What truly hampers the film is its attempts to address the criticisms of Man of Steel and in its world-building, namely with attempting to draw threads for next year’s Justice League. The main criticisms of Man of Steel that it aims to address concern the amount of destruction and sheer number of civilian causalities that seemed to be entirely disregarded by the writers (and therefore by Superman). Its constant asides to acknowledge that a certain area is clear are often unintentionally hilarious, and in the end rather pointless as the final act simply descends into the same moronic, button-bashing action stylings that coloured most of Man of Steel.
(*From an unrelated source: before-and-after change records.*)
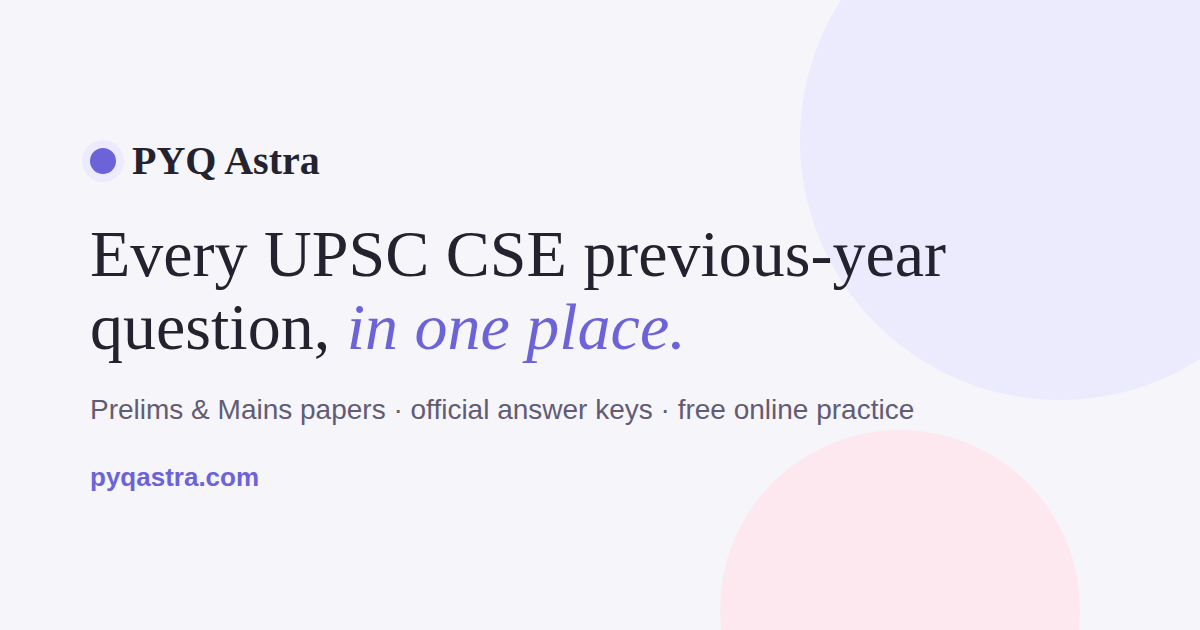
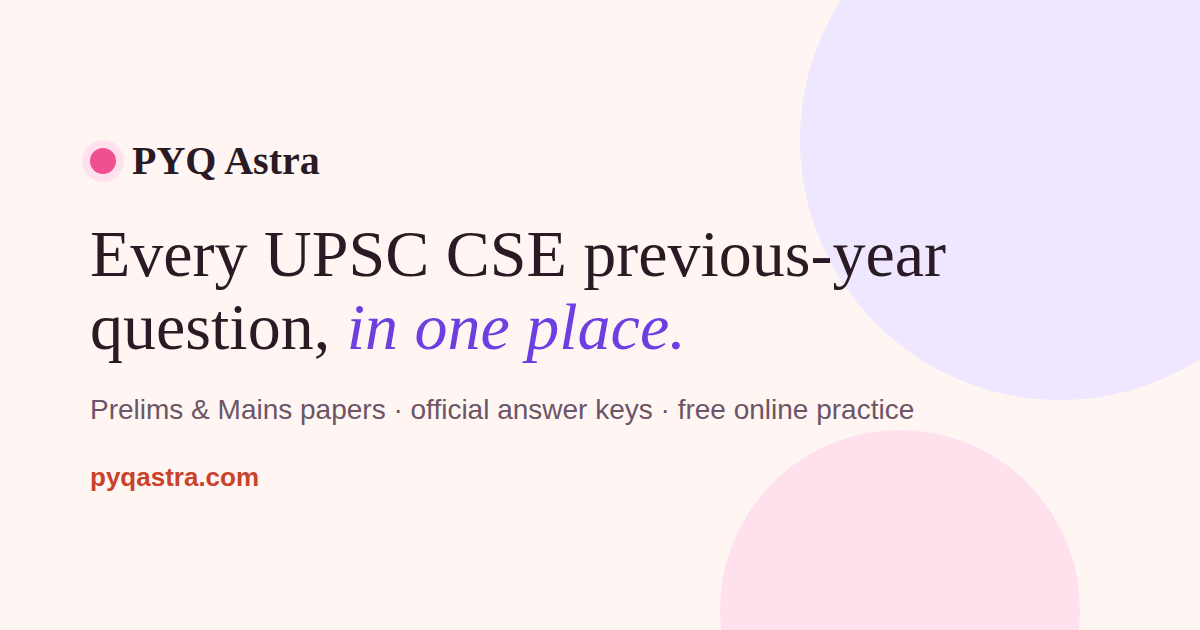
Add files via upload

Changed region(s): [[0.2775, 0.4825, 0.555, 0.573], [0.0617, 0.7238, 0.2158, 0.7841], [0.0617, 0.2413, 0.1233, 0.2714]]

diff --git a/theme.css b/theme.css
@@ -1,0 +1,115 @@
+/* PYQ Astra colour theme E — "Sunrise × Candy, coral-led"
+   Loaded after each page's own styles, so it only re-colours; layout is untouched.
+   Coral leads, violet is second, pink and amber are accents. */
+
+:root, :root[data-theme="light"]{
+  --ink:#FFF6F3; --surface:#FFFFFF; --surface-2:#FDEBE6; --rule:#F4DDD8;
+  --text:#2A1A24; --muted:#6B5566; --faint:#86707F;
+  --marigold:#C9432B; --on-accent:#FFFFFF; --marigold-soft:#FFE3DA;
+  --violet:#6D3FE0; --violet-soft:#EEE7FF;
+  --pink:#C22E6C; --pink-soft:#FFE1EE;
+  --amber:#9A5B00; --amber-soft:#FFF0D4; --amber-line:#F0A030;
+  --mint:#1E8A62; --mint-soft:#DDF3E8;
+  --peach:#F0A030; --glass:rgba(255,246,243,.88);
+  --accent-glow:rgba(201,67,43,.28);
+  --shadow:0 1px 2px rgba(42,26,36,.04), 0 10px 30px -18px rgba(120,40,30,.22);
+  color-scheme:light;
+}
+:root[data-theme="dark"]{
+  --ink:#1A1418; --surface:#251C22; --surface-2:#30252C; --rule:#3E3038;
+  --text:#F6ECEF; --muted:#C3B0BA; --faint:#97828D;
+  --marigold:#FF8A6E; --on-accent:#1A1418; --marigold-soft:rgba(255,138,110,.14);
+  --violet:#B79CFF; --violet-soft:rgba(183,156,255,.14);
+  --pink:#FF8FB8; --pink-soft:rgba(255,143,184,.13);
+  --amber:#FFC46B; --amber-soft:rgba(255,196,107,.13); --amber-line:#FFC46B;
+  --mint:#7FDDB5; --mint-soft:rgba(127,221,181,.12);
+  --peach:#FFC46B; --glass:rgba(26,20,24,.88);
+  --accent-glow:rgba(255,138,110,.22);
+  --shadow:0 1px 2px rgba(0,0,0,.3), 0 12px 30px -18px rgba(0,0,0,.6);
+  color-scheme:dark;
+}
+
+/* brand + headline */
+.brand-dot{ background:var(--pink) !important; box-shadow:0 0 0 4px var(--pink-soft) !important; }
+.display em{ color:var(--violet); }
+
+/* home page */
+.hero .kicker{ color:var(--pink); background:var(--pink-soft); }
+.cta .btn:not(.primary){ background:var(--violet-soft); color:var(--violet); border-color:transparent; }
+.cta .btn:not(.primary):hover{ border-color:var(--violet); color:var(--violet); }
+.features .feat{ border-top:4px solid var(--marigold); }
+.features .feat:nth-child(4n+2){ border-top-color:var(--violet); }
+.features .feat:nth-child(4n+3){ border-top-color:var(--pink); }
+.features .feat:nth-child(4n+4){ border-top-color:var(--amber-line); }
+.features .feat:hover{ border-color:var(--rule); transform:translateY(-3px); }
+.c1{ background:var(--marigold-soft) !important; color:var(--marigold) !important; }
+.c2{ background:var(--violet-soft) !important; color:var(--violet) !important; }
+.c3{ background:var(--pink-soft) !important; color:var(--pink) !important; }
+.c4{ background:var(--amber-soft) !important; color:var(--amber) !important; }
+.c5{ background:var(--violet-soft) !important; color:var(--violet) !important; }
+.c6{ background:var(--marigold-soft) !important; color:var(--marigold) !important; }
+
+/* Practice: subject cards take turns in the four colours */
+.subj{ border-top:3px solid var(--marigold); }
+.subj:nth-child(4n+2){ border-top-color:var(--violet); } .subj:nth-child(4n+2) .sc{ color:var(--violet); }
+.subj:nth-child(4n+3){ border-top-color:var(--pink); }   .subj:nth-child(4n+3) .sc{ color:var(--pink); }
+.subj:nth-child(4n+4){ border-top-color:var(--amber-line); } .subj:nth-child(4n+4) .sc{ color:var(--amber); }
+.subj.on{ background:var(--marigold) !important; border-color:var(--marigold) !important; }
+.subj.on .sc{ color:var(--on-accent) !important; }
+
+/* Mains: one colour per GS paper */
+.pcard{ border-top:4px solid var(--marigold); }
+.pcard:nth-child(2){ border-top-color:var(--violet); } .pcard:nth-child(2) .pname{ color:var(--violet); }
+.pcard:nth-child(3){ border-top-color:var(--pink); }   .pcard:nth-child(3) .pname{ color:var(--pink); }
+.pcard:nth-child(4){ border-top-color:var(--amber-line); } .pcard:nth-child(4) .pname{ color:var(--amber); }
+.sv-topic{ background:var(--violet-soft) !important; color:var(--violet) !important; }
+.sv-no{ color:var(--marigold) !important; }
+.sv-dl{ background:var(--marigold) !important; }
+.pcard.on:nth-child(2){ background:var(--violet); border-color:var(--violet); }
+.pcard.on:nth-child(3){ background:var(--pink); border-color:var(--pink); }
+.pcard.on:nth-child(4){ background:var(--amber); border-color:var(--amber); }
+.pcard.on .pname{ color:var(--on-accent) !important; }
+
+/* ---------- more colour on every page ---------- */
+/* Home: each feature card's link and the "Jump to a paper" tiles follow the card's colour */
+.features .feat:nth-child(4n+2) .go{ color:var(--violet); }
+.features .feat:nth-child(4n+3) .go{ color:var(--pink); }
+.features .feat:nth-child(4n+4) .go{ color:var(--amber); }
+.qk{ border-top:3px solid var(--marigold); }
+.qk:nth-child(4n+2){ border-top-color:var(--violet); } .qk:nth-child(4n+2) b{ color:var(--violet); }
+.qk:nth-child(4n+3){ border-top-color:var(--pink); }   .qk:nth-child(4n+3) b{ color:var(--pink); }
+.qk:nth-child(4n+4){ border-top-color:var(--amber-line); } .qk:nth-child(4n+4) b{ color:var(--amber); }
+.qk:hover{ border-color:var(--rule); transform:translateY(-2px); }
+
+/* Prelims: CSAT tab in violet, answer key in violet, "practise online" in pink, bars take turns */
+#tabs button:nth-child(2).on{ background:var(--violet) !important; color:var(--on-accent) !important; }
+.dl.key{ color:var(--violet); border-color:var(--violet); }
+.dl.key:hover{ background:var(--violet); color:var(--on-accent); }
+.dl.go{ background:var(--pink-soft); border-color:transparent; color:var(--pink); }
+.dl.go:hover{ border-color:var(--pink); color:var(--pink); }
+.pb:nth-child(4n+2) .t i{ background:var(--marigold) !important; }
+.pb:nth-child(4n+3) .t i{ background:var(--violet) !important; }
+.pb:nth-child(4n+4) .t i{ background:var(--pink) !important; }
+.pb:nth-child(4n+5) .t i{ background:var(--amber-line) !important; }
+.pb:nth-child(4n+2) b{ color:var(--marigold); } .pb:nth-child(4n+3) b{ color:var(--violet); }
+.pb:nth-child(4n+4) b{ color:var(--pink); }     .pb:nth-child(4n+5) b{ color:var(--amber); }
+
+/* Practice: year and topic chips take turns in the four colours; stat tiles tinted */
+.chip-t.on:nth-child(4n+2){ background:var(--violet); border-color:var(--violet); }
+.chip-t.on:nth-child(4n+3){ background:var(--pink); border-color:var(--pink); }
+.chip-t.on:nth-child(4n+4){ background:var(--amber); border-color:var(--amber); }
+.stat:nth-child(1){ background:var(--marigold-soft); } .stat:nth-child(1) b{ color:var(--marigold); }
+.stat:nth-child(2){ background:var(--violet-soft); }   .stat:nth-child(2) b{ color:var(--violet); }
+.stat:nth-child(3){ background:var(--pink-soft); }     .stat:nth-child(3) b{ color:var(--pink); }
+/* test view: subject tag coral, topic tag violet */
+.tag{ background:var(--marigold-soft); color:var(--marigold); font-weight:600; }
+.tag + .tag{ background:var(--violet-soft); color:var(--violet); }
+
+/* Privacy and 404 */
+.doc h2{ color:var(--violet); }
+.doc h2:nth-of-type(3n+2){ color:var(--marigold); }
+.doc h2:nth-of-type(3n+3){ color:var(--pink); }
+.nf .code{ color:var(--marigold); }
+.nf .btns a:nth-child(2){ background:var(--violet-soft); color:var(--violet); border-color:transparent; }
+.nf .btns a:nth-child(3){ background:var(--pink-soft); color:var(--pink); border-color:transparent; }
+.nf .btns a:nth-child(4){ background:var(--amber-soft); color:var(--amber); border-color:transparent; }

diff --git a/practice.html b/practice.html
@@ -7,7 +7,7 @@
 <link rel="canonical" href="https://pyqastra.com/practice.html">
 <link rel="icon" href="favicon.svg" type="image/svg+xml">
 <link rel="apple-touch-icon" href="apple-touch-icon.png">
-<meta name="theme-color" content="#6C63D9">
+<meta name="theme-color" content="#C9432B">
 <meta property="og:type" content="website">
 <meta property="og:site_name" content="PYQ Astra">
 <meta property="og:title" content="Solve UPSC Prelims PYQs online — PYQ Astra">
@@ -314,6 +314,7 @@ kbd{ font:600 11px var(--body); border:1px solid var(--rule); border-bottom-widt
   .stem{ font-size:16px; } .opt{ font-size:15px; }
 }
 </style>
+<link rel="stylesheet" href="theme.css">
 </head>
 <body>
 <header class="site-head"><div class="wrap head-row">
@@ -18984,7 +18985,7 @@ function renderTopics(){
   el.querySelectorAll('[data-t]').forEach(b => b.onclick = () => { const t=b.dataset.t; S.topics.has(t)?S.topics.delete(t):S.topics.add(t); S.limit=25; renderTopics(); renderAnalysis(); renderList(); });
 }
 
-const RAMP=[[253,232,214],[249,201,196],[228,181,224],[183,166,236],[127,116,214],[79,68,158]];   // pastel: peach → rose → orchid → lavender → periwinkle → indigo (fewer → more)
+const RAMP=[[255,240,212],[255,208,192],[247,154,126],[217,80,95],[160,79,216],[85,48,196]];   // theme E: cream → peach → coral → rose → violet → deep violet (fewer → more)
 function rgb(n,max){ const f=(max<=1?1:Math.sqrt((n-1)/(max-1)))*(RAMP.length-1), i=Math.min(RAMP.length-2,Math.floor(f)), t=f-i; return RAMP[i].map((c,j)=>Math.round(c+(RAMP[i+1][j]-c)*t)); }
 const ink = c => (0.299*c[0]+0.587*c[1]+0.114*c[2])>150 ? '#2A2638' : '#fff';
 

diff --git a/mains.html b/mains.html
@@ -7,7 +7,7 @@
 <link rel="canonical" href="https://pyqastra.com/mains.html">
 <link rel="icon" href="favicon.svg" type="image/svg+xml">
 <link rel="apple-touch-icon" href="apple-touch-icon.png">
-<meta name="theme-color" content="#6C63D9">
+<meta name="theme-color" content="#C9432B">
 <meta property="og:type" content="website">
 <meta property="og:site_name" content="PYQ Astra">
 <meta property="og:title" content="UPSC Mains previous year questions by topic — PYQ Astra">
@@ -370,6 +370,7 @@ kbd{ font:600 11px var(--body); border:1px solid var(--rule); border-bottom-widt
 .sv-act{ white-space:nowrap; }
 @media (max-width:640px){ .sv-yh, .sv-item{ padding-left:14px; padding-right:14px; } .sv-item{ grid-template-columns:34px minmax(0,1fr); } .sv-row-acts{ flex-wrap:wrap; } }
 </style>
+<link rel="stylesheet" href="theme.css">
 </head>
 <body>
 <header class="site-head"><div class="wrap head-row">
@@ -1806,7 +1807,7 @@ function selectPaper(k){
   renderAll(true);
 }
 
-const RAMP=[[253,232,214],[249,201,196],[228,181,224],[183,166,236],[127,116,214],[79,68,158]];   // pastel: peach → rose → orchid → lavender → periwinkle → indigo (fewer → more)   // fewer = light cream → yellow → orange → red → plum = more
+const RAMP=[[255,240,212],[255,208,192],[247,154,126],[217,80,95],[160,79,216],[85,48,196]];   // theme E: cream → peach → coral → rose → violet → deep violet (fewer → more)
 function heatRGB(n,max){
   const f=(max<=1?1:Math.sqrt((n-1)/(max-1)))*(RAMP.length-1), i=Math.min(RAMP.length-2,Math.floor(f)), t=f-i;
   return RAMP[i].map((c,j)=>Math.round(c+(RAMP[i+1][j]-c)*t));

diff --git a/index.html b/index.html
@@ -7,7 +7,7 @@
 <link rel="canonical" href="https://pyqastra.com/">
 <link rel="icon" href="favicon.svg" type="image/svg+xml">
 <link rel="apple-touch-icon" href="apple-touch-icon.png">
-<meta name="theme-color" content="#6C63D9">
+<meta name="theme-color" content="#C9432B">
 <meta property="og:type" content="website">
 <meta property="og:site_name" content="PYQ Astra">
 <meta property="og:title" content="PYQ Astra — UPSC CSE previous year papers, answer keys and practice">
@@ -155,6 +155,7 @@ html{ scroll-padding-top:96px; }
 @media (max-width:980px){ .features{ grid-template-columns:1fr 1fr; } .quick{ grid-template-columns:repeat(3,1fr); } }
 @media (max-width:620px){ .hero{ padding-top:30px; } .features{ grid-template-columns:1fr; } .quick{ grid-template-columns:1fr 1fr; } .trust{ gap:12px; font-size:13px; } }
 </style>
+<link rel="stylesheet" href="theme.css">
 </head>
 <body>
 <header class="site-head"><div class="wrap head-row">
@@ -164,7 +165,7 @@ html{ scroll-padding-top:96px; }
 <main class="wrap">
   <section class="hero">
     <span class="kicker">UPSC Civil Services Examination · Prelims and Mains</span>
-    <h1 class="display">Every UPSC CSE previous-year question, in one place.</h1>
+    <h1 class="display">Every UPSC CSE previous-year question, <em>in one place.</em></h1>
     <p class="lede" id="heroLede">Download official Mains and Prelims question papers with answer keys, solve Prelims questions with instant marking, and study Mains questions sorted by syllabus topic.</p>
     <div class="cta">
       <a class="btn primary" href="practice.html">Solve Prelims PYQs</a>

diff --git a/privacy.html b/privacy.html
@@ -6,7 +6,7 @@
 <meta name="description" content="How PYQ Astra handles your data, and how to delete it.">
 <link rel="icon" href="favicon.svg" type="image/svg+xml">
 <link rel="apple-touch-icon" href="apple-touch-icon.png">
-<meta name="theme-color" content="#6C63D9">
+<meta name="theme-color" content="#C9432B">
 
 <script>(function(){var t;try{t=localStorage.getItem('pyq-theme')}catch(e){}if(!t)t=matchMedia('(prefers-color-scheme: dark)').matches?'dark':'light';document.documentElement.setAttribute('data-theme',t)})();</script>
 
@@ -162,6 +162,7 @@ html{ scroll-padding-top:96px; }
 .nf .btns a{ padding:10px 18px; border-radius:999px; border:1px solid var(--rule); background:var(--surface); font-weight:600; }
 .nf .btns a.pri{ background:var(--marigold); color:var(--on-accent); border-color:var(--marigold); }
 </style>
+<link rel="stylesheet" href="theme.css">
 </head>
 <body>
 <header class="site-head"><div class="wrap head-row">

diff --git a/404.html b/404.html
@@ -7,7 +7,7 @@
 <meta name="description" content="Page not found.">
 <link rel="icon" href="favicon.svg" type="image/svg+xml">
 <link rel="apple-touch-icon" href="apple-touch-icon.png">
-<meta name="theme-color" content="#6C63D9">
+<meta name="theme-color" content="#C9432B">
 
 <script>(function(){var t;try{t=localStorage.getItem('pyq-theme')}catch(e){}if(!t)t=matchMedia('(prefers-color-scheme: dark)').matches?'dark':'light';document.documentElement.setAttribute('data-theme',t)})();</script>
 
@@ -163,6 +163,7 @@ html{ scroll-padding-top:96px; }
 .nf .btns a{ padding:10px 18px; border-radius:999px; border:1px solid var(--rule); background:var(--surface); font-weight:600; }
 .nf .btns a.pri{ background:var(--marigold); color:var(--on-accent); border-color:var(--marigold); }
 </style>
+<link rel="stylesheet" href="theme.css">
 </head>
 <body>
 <header class="site-head"><div class="wrap head-row">

diff --git a/prelims.html b/prelims.html
@@ -7,7 +7,7 @@
 <link rel="canonical" href="https://pyqastra.com/prelims.html">
 <link rel="icon" href="favicon.svg" type="image/svg+xml">
 <link rel="apple-touch-icon" href="apple-touch-icon.png">
-<meta name="theme-color" content="#6C63D9">
+<meta name="theme-color" content="#C9432B">
 <meta property="og:type" content="website">
 <meta property="og:site_name" content="PYQ Astra">
 <meta property="og:title" content="UPSC Prelims previous year papers and answer keys — PYQ Astra">
@@ -153,6 +153,7 @@ body{ display:flex; flex-direction:column; }
   .pb{ grid-template-columns:minmax(90px,140px) 1fr 26px; font-size:12.5px; }
 }
 </style>
+<link rel="stylesheet" href="theme.css">
 </head>
 <body>
 <header class="site-head"><div class="wrap head-row">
The Justice League set up is where the film is at its most lazy and its most laughable. While Wonder Woman, in the form of the beautiful but rather bland Gal Gadot, is present (complete with a rollicking theme), she is disappointingly very inconsequential to the proceedings, seemingly only present so that Bruce Wayne can send her an email containing video clips of other future Justice League members. What Marvel took their time to do over the course of five films, BvS attempts in an email, and it is just as lazy, dumb and uninspired as that sounds.
BvS does seem to have weakened the DC Extended Universe more than it has strengthened it. While I enjoyed myself a darn sight more than I did in Man of Steel, there is no escaping that Snyder and co. still get a hell of a lot wrong. Snyder remains a strong visualist, but one who has a poor sense of judgement when it comes to character, while my hatred for David S. Goyer requires another post entirely. What we have here is a strange and disparate movie, one akin to dumping a bucket load of bouncy balls on a table top n the hope that some stay on the surface. It remains to be seen how DC’s future will pan out, and for the sake of the characters (most of whom I have a great deal of affection for), I hope this extended universe can be both critically and commercially successful. Guess we’re just going to have to be patient.
2/5- BvS is Blockbuster Cinema at its most unsophisticated, resulting in an un-intentionally hilarious, only occasionally inspired, yet never dull take on two pop culture icons.